PROVIDED DATA:
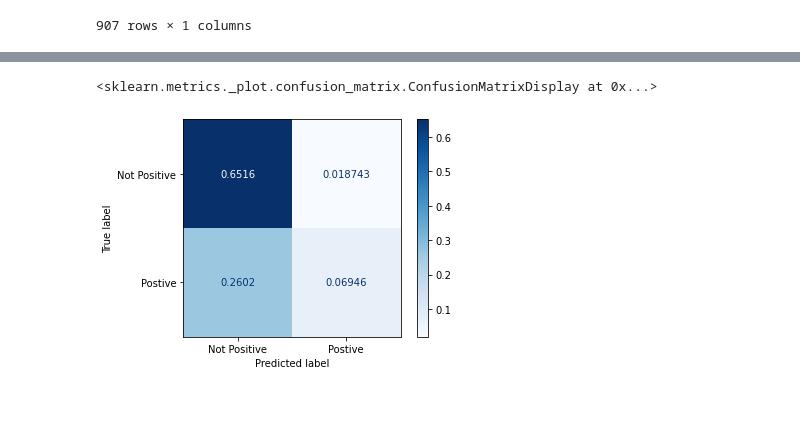
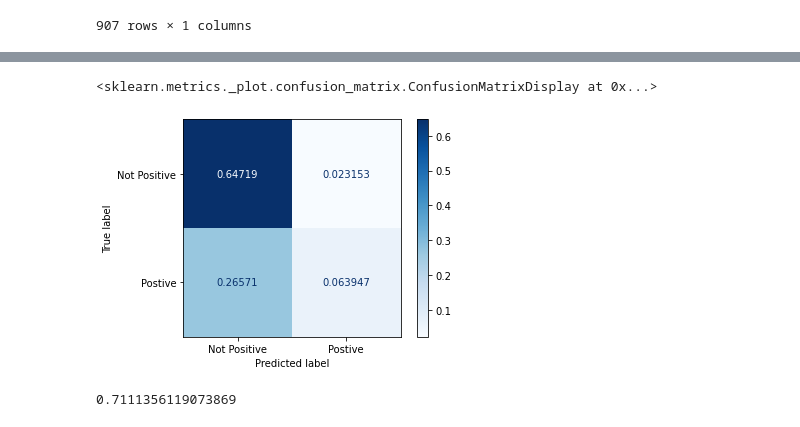
Before and after one commit to ElyLin/SentimentAnalysisProject, a Jupyter notebook: SentimentAnalysis.ipynb, the cells around one changed output, grey strips where cells are left out. Saved outputs shown, nothing was run; the diff lists cells and outputs as text; code cells hidden in the pictures.

```diff
--- a/SentimentAnalysis.ipynb
+++ b/SentimentAnalysis.ipynb
@@ -551,6 +559,7 @@ X_train.shape
 tokenizer = RegexpTokenizer(r"(?u)\w{3,}")
 stopwords_list = stopwords.words("english")
 stopwords_list.append("sxsw") #remove sxsw because it's the hashtag for the event
+stopwords_list.append("link")
 lemma = WordNetLemmatizer()
 tweet_tknzr = TweetTokenizer(strip_handles=True)
 # %%
@@ -1225,6 +1109,6 @@ ValueError: After pruning, no terms remain. Try a lower min_df or a higher max_d
 # %%
-plot_confusion_matrix(final_model, X_test["Tweet"], y_test, values_format='.5g', cmap=plt.cm.Blues,
+plot_confusion_matrix(pipe_nb_tuned, X_test["Tweet"], y_test, values_format='.5g', cmap=plt.cm.Blues,
                       display_labels=["Not Positive", "Postive"], normalize = "all")
 # %% [output]
 <sklearn.metrics._plot.confusion_matrix.ConfusionMatrixDisplay at 0x...>
-[figure, old version]
+[figure, new version]
@@ -1232,0 +1115,4 @@ X_test['Tweet'] = X_test['Tweet'].apply(lambda x: clean_tweets(x))
+# %%
+pipe_nb_tuned.score(X_test["Tweet"], y_test)
+# %% [output]
+0.7111356119073869
```
Also changed, not shown: parts of 33 cells of this notebook.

WHAT NEEDS TO BE DONE: Please copy each line of the material that has the string "cmap" somewhere in it.

RESULT OF THIS EXERCISE:
-plot_confusion_matrix(final_model, X_test["Tweet"], y_test, values_format='.5g', cmap=plt.cm.Blues,
+plot_confusion_matrix(pipe_nb_tuned, X_test["Tweet"], y_test, values_format='.5g', cmap=plt.cm.Blues,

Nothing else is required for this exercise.